The Housing Crisis Requires Bold Solutions — and There's One on the Table
The severity of California’s housing crisis hardly needs further documentation. There simply is not enough housing, especially for very low-income households. An emergent YIMBYism, or Yes In My Backyard movement, advocates building more homes in more neighborhoods to combat the housing affordability crisis. The progressive wing of the movement believes that new home construction should be focused on filling in vacant or underutilized properties, and improving transit and affordability.
In the last few years, elected officials have begun to act on the dire housing situation. The 2017 legislative housing package — headlined by state Sen. Toni Atkins’ SB 2, which established a permanent subsidy for affordable housing — was a watershed moment in alleviating the housing crisis. In 2018, voters sent Gavin Newsom, and his pledge to build 3.5 million housing units by 2025, to the governor’s mansion. When recently asked to identify the three biggest concerns facing California, Assemblyman Todd Gloria summed up the public’s interest in the issue: “housing, housing and housing.”
Despite the positive legislative and electoral developments of the past few years, much more must be done to achieve housing affordability for all Californians. Merely to satisfy household growth — to speak nothing of affordability — the state needs to build 1.8 million dwelling units, or 180,000 units annually, during the 10-year period preceding 2025. It has not achieved that level of production since 2005.
There are many proposals that seek to achieve this goal, but one stands out as being more bold, more productive and, most importantly, more progressive than any other: SB 50.
Introduced by state Sen. Scott Wiener, a staunch pro-housing advocate, the bill is designed to compel cities to build the housing California needs. The bill would in effect increase the amount of allowable dwelling units — or “upzone” — on lots currently zoned for residential use near high-quality transit and job-rich areas.
Most significantly, housing projects within a quarter-mile of a major transit station served by rail or ferry could be built up to 55 feet (or five stories). Projects within a half-mile of a high-quality bus corridor could be built up to 45 feet. In either case, there would be reduced parking requirements, thereby reducing construction costs and in turn rents and home prices. San Diego Mayor Kevin Falconer has already proposed a San Diego-specific version of such a measure, a positive step toward ensuring affordability locally.
SB 50 is based on last year’s failed SB 827, a similar bill also introduced by Wiener that garnered much fanfare across the ideological spectrum. But that bill was brought down by an unusual coalition: homeowners in wealthy enclaves sought to protect their exclusionary single-family residential land use at the same time as social justice advocates opposed the legislation based on well-founded fears of swift displacement and gentrification as a result of increased housing development.

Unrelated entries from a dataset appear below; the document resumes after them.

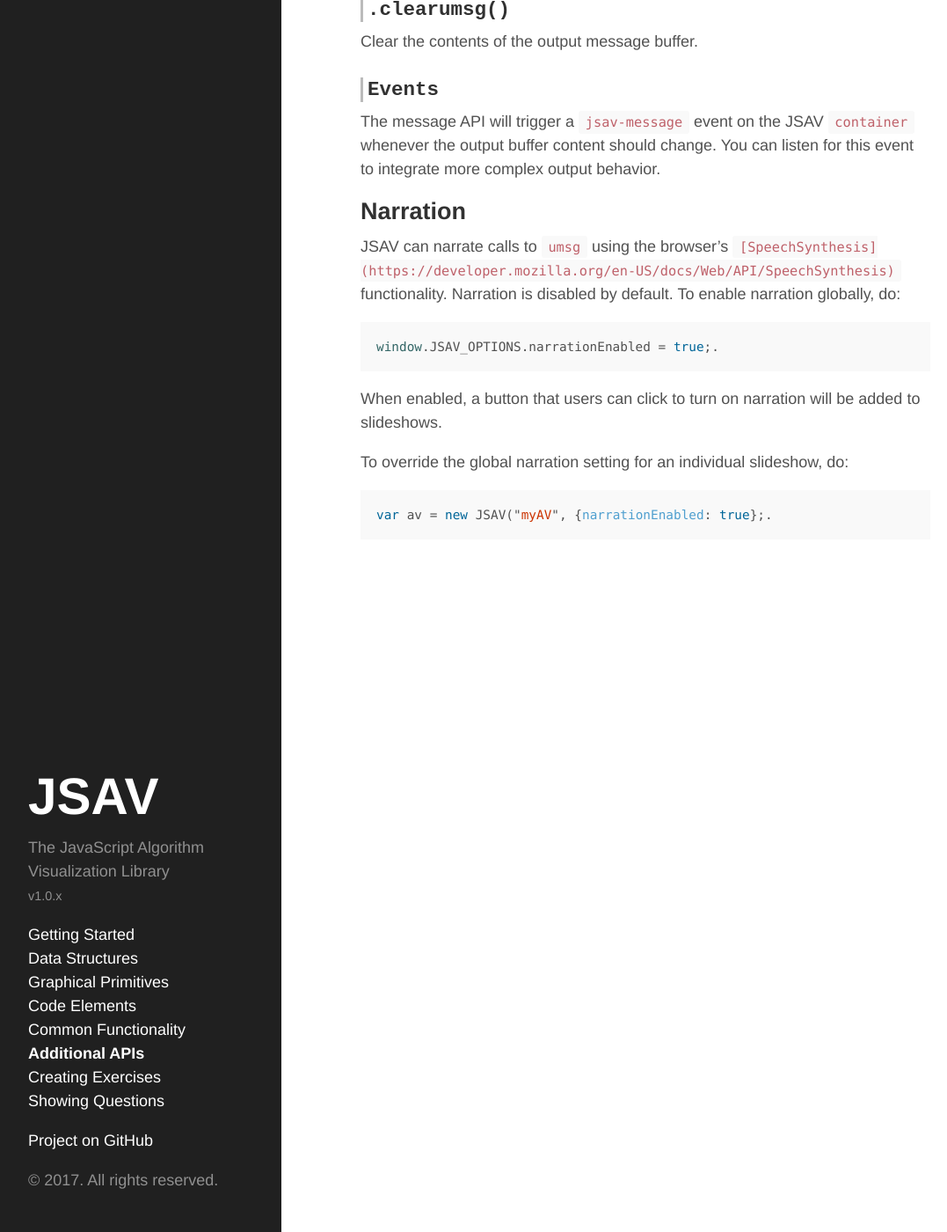
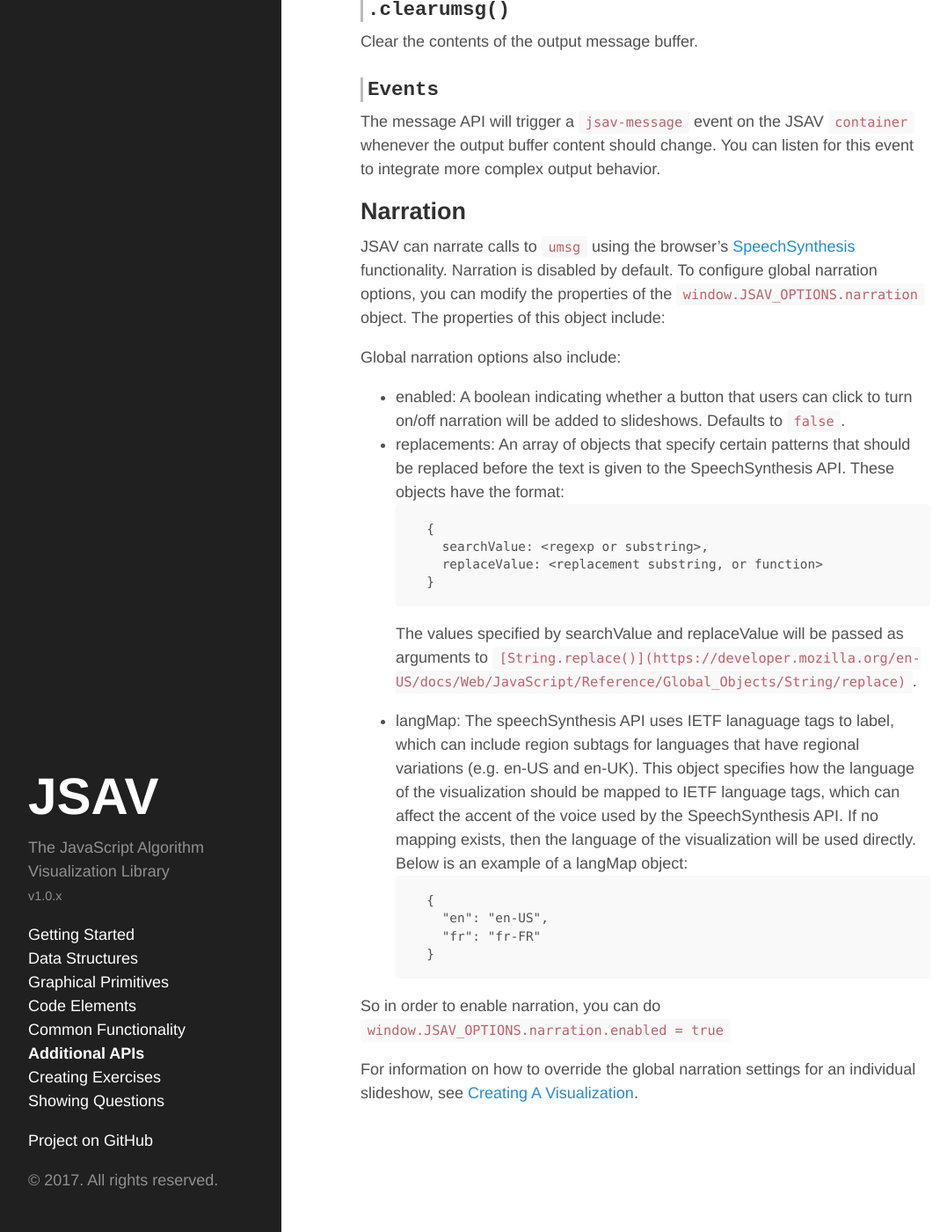
Before and after one commit to vkaravir/JSAV, a Jekyll site: the page built from otherapis/messages.md, in a window 1280 px wide and 1400 px high, scrolled down 1451 px. Shown: the whole window at 88% size, without its empty margins (4-1081 px from the left). Built offline with Jekyll 4.4.1, drawn with Linux system fonts in a browser that asks for light colours; comment, search, counter and statistics services are not loaded.

Commit message:
Update messages.md

````diff
--- a/otherapis/messages.md
+++ b/otherapis/messages.md
@@ -82,17 +82,28 @@ The message API will trigger a ```jsav-message``` event on the JSAV
 
 <h2>Narration</h2>
 
-JSAV can narrate calls to <code>umsg</code> using the browser's <code>[SpeechSynthesis](https://developer.mozilla.org/en-US/docs/Web/API/SpeechSynthesis)</code> functionality. Narration is disabled by default. To enable narration globally, do:
+JSAV can narrate calls to <code>umsg</code> using the browser's [SpeechSynthesis](https://developer.mozilla.org/en-US/docs/Web/API/SpeechSynthesis) functionality. Narration is disabled by default. To configure global narration options, you can modify the properties of the <code>window.JSAV_OPTIONS.narration</code> object. The properties of this object include:
 
-{% highlight javascript %}
-window.JSAV_OPTIONS.narrationEnabled = true;.
-{% endhighlight %}
+Global narration options also include:
+- enabled: A boolean indicating whether a button that users can click to turn on/off narration will be added to slideshows. Defaults to <code>false</code>.
+- replacements: An array of objects that specify certain patterns that should be replaced
+before the text is given to the SpeechSynthesis API. These objects have the format:
+  ```
+    {
+      searchValue: <regexp or substring>,
+      replaceValue: <replacement substring, or function>
+    }
+  ```
+  The values specified by searchValue and replaceValue will be passed as arguments to
+  <code>[String.replace()](https://developer.mozilla.org/en-US/docs/Web/JavaScript/Reference/Global_Objects/String/replace)</code>.
+- langMap: The speechSynthesis API uses IETF lanaguage tags to label, which can include region subtags for languages that have regional variations (e.g. en-US and en-UK). This object specifies how the language of the visualization should be mapped to IETF language tags, which can affect the accent of the voice used by the SpeechSynthesis API. If no mapping exists, then the language of the visualization will be used directly. Below is an example of a langMap object:
+  ```
+    {
+      "en": "en-US",
+      "fr": "fr-FR"
+    }
+  ```
 
-When enabled, a button that users can click to turn on narration will be added to slideshows.
+So in order to enable narration, you can do <code>window.JSAV_OPTIONS.narration.enabled = true</code>
 
-To override the global narration setting for an individual
-slideshow, do:
-
-{% highlight javascript %}
-var av = new JSAV("myAV", {narrationEnabled: true};.
-{% endhighlight %}
+For information on how to override the global narration settings for an individual slideshow, see [Creating A Visualization](../getstarted/creatingvisualization.md).
````
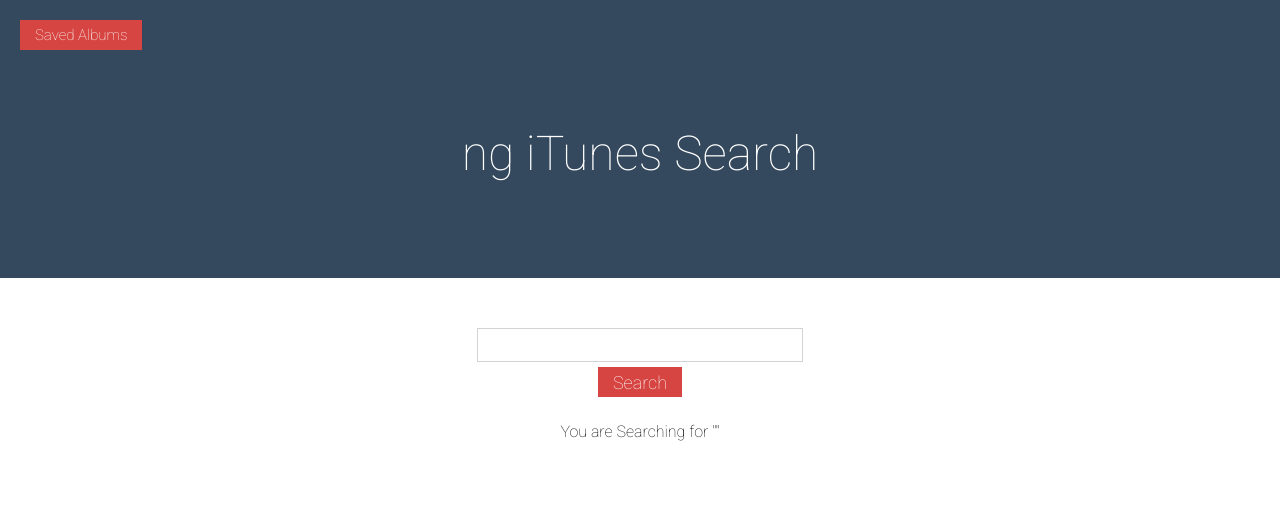
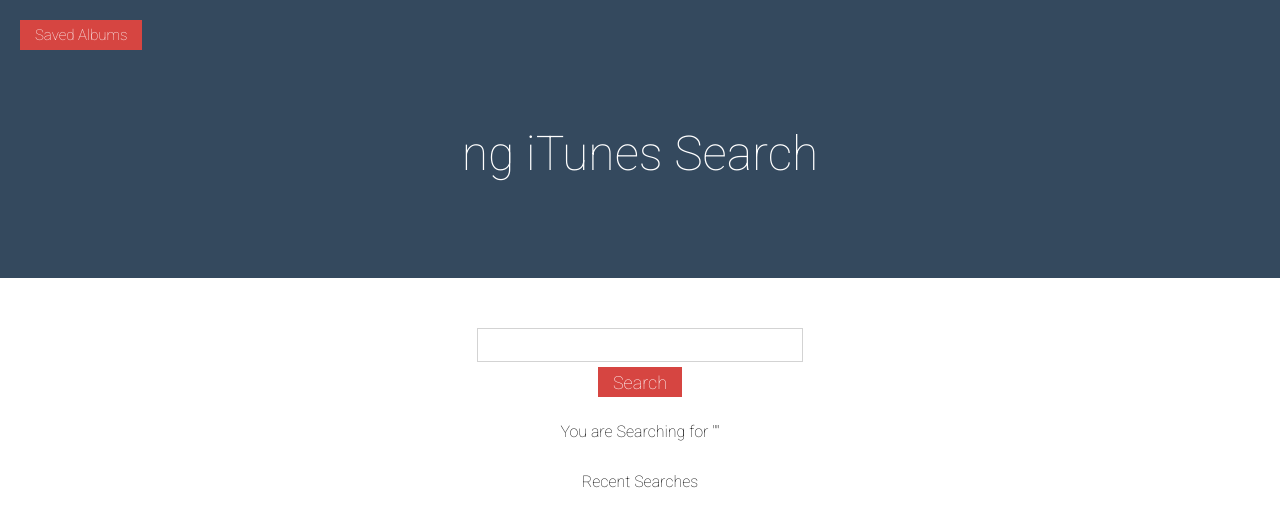
Before and after one commit to pacalabre/itunes-search-angular, an Angular app: page / in a window 1280 px wide. Shown: the top 526 px of the page. Built offline with nearby package versions, Linux system fonts and the light colour scheme.

Commit message:
Added recent searches to albums component

```diff
--- a/src/app/album-search.service.ts
+++ b/src/app/album-search.service.ts
@@ -17,12 +17,11 @@
   	// console.log(artist, album, artwork);
   	this.savedAlbums.push({artistName: artist, collectionName: album, artworkUrl100: artwork});
   	console.log(this.savedAlbums);
-
   }
 
   getSavedAlbums() {
-
   	return this.savedAlbums;
   }
 
+
 }
--- a/src/app/albums/albums.component.html
+++ b/src/app/albums/albums.component.html
@@ -5,6 +5,14 @@
 <!-- Below here will be a new component-->
 <main class="album-main">
 	<p class="album-show-search">You are Searching for "{{searchTerm}}"</p>
+	<section>
+		<h3>Recent Searches</h3>
+		<ul *ngFor="let recentSearch of recentSearches.reverse()">
+			<li>
+				<p>{{ recentSearch }}</p>
+			</li>
+		</ul>
+	</section>
 	<ul>
 		<li class="album-li" *ngFor="let album of albums">
 			<span class="album-border"></span>
--- a/src/app/albums/albums.component.ts
+++ b/src/app/albums/albums.component.ts
@@ -11,6 +11,8 @@
   searchTerm: string;
   results: any;
   albums = [];
+  recentSearches=[];
+
 
   constructor(private service: AlbumSearchService) {}
   getInput(event) {
@@ -28,7 +30,8 @@
   makeRequest(event) {
     event.preventDefault();
     this.searchTerm = event.target[0].value;
-    console.log("searchTerm = "+ this.searchTerm);
+    this.recentSearches.push(this.searchTerm);
+    console.log("recentSearches are "+ this.recentSearches);
     this.service.getAlbums(this.searchTerm)
     .subscribe( (data) => {
        this.results = data;
@@ -38,4 +41,5 @@
 
   }
 
+
 }
--- a/src/app/app.module.ts
+++ b/src/app/app.module.ts
@@ -15,7 +15,7 @@
     AlbumsComponent,
     HeaderComponent,
     SavedAlbumsComponent,
-    PostsComponent
+    PostsComponent,
   ],
   imports: [
     BrowserModule,
```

Wiener is addressing these concerns over displacement in the new version of the bill by empowering disadvantaged communities to develop their own zoning standards that would allow increased density near transit. The bill also includes powerful desegregation incentives by also allowing more affordable homes to be built in job-rich communities that aren’t necessarily in transit-rich communities.
Further, the bill features aggressive protections for renters — including the prohibition of demolishing housing that has been occupied by a renter at any point in the last seven years — aimed at disincentivizing evictions. We hope and expect even more protections to be included to protect communities from gentrification and displacement.
SB 50 would dramatically increase the capacity for housing production, resulting in more affordable housing opportunities; help San Diego achieve the goals spelled out in its Climate Action Plan by constructing that housing near transit and protect the interests of renters and longtime residents within our communities.
We call on all our local elected officials, especially our housing leaders in the state Legislature, to support the bill. With bold action we can help California, and San Diego, achieve the housing affordability that its residents have been demanding and deserve.
Brendan Dentino is a co-chair of the YIMBY Democrats of San Diego County policy committee and a housing policy consultant. Maya Rosas is the founding president of the YIMBY Democrats of San Diego County and an urban planner. Both are residents of San Diego.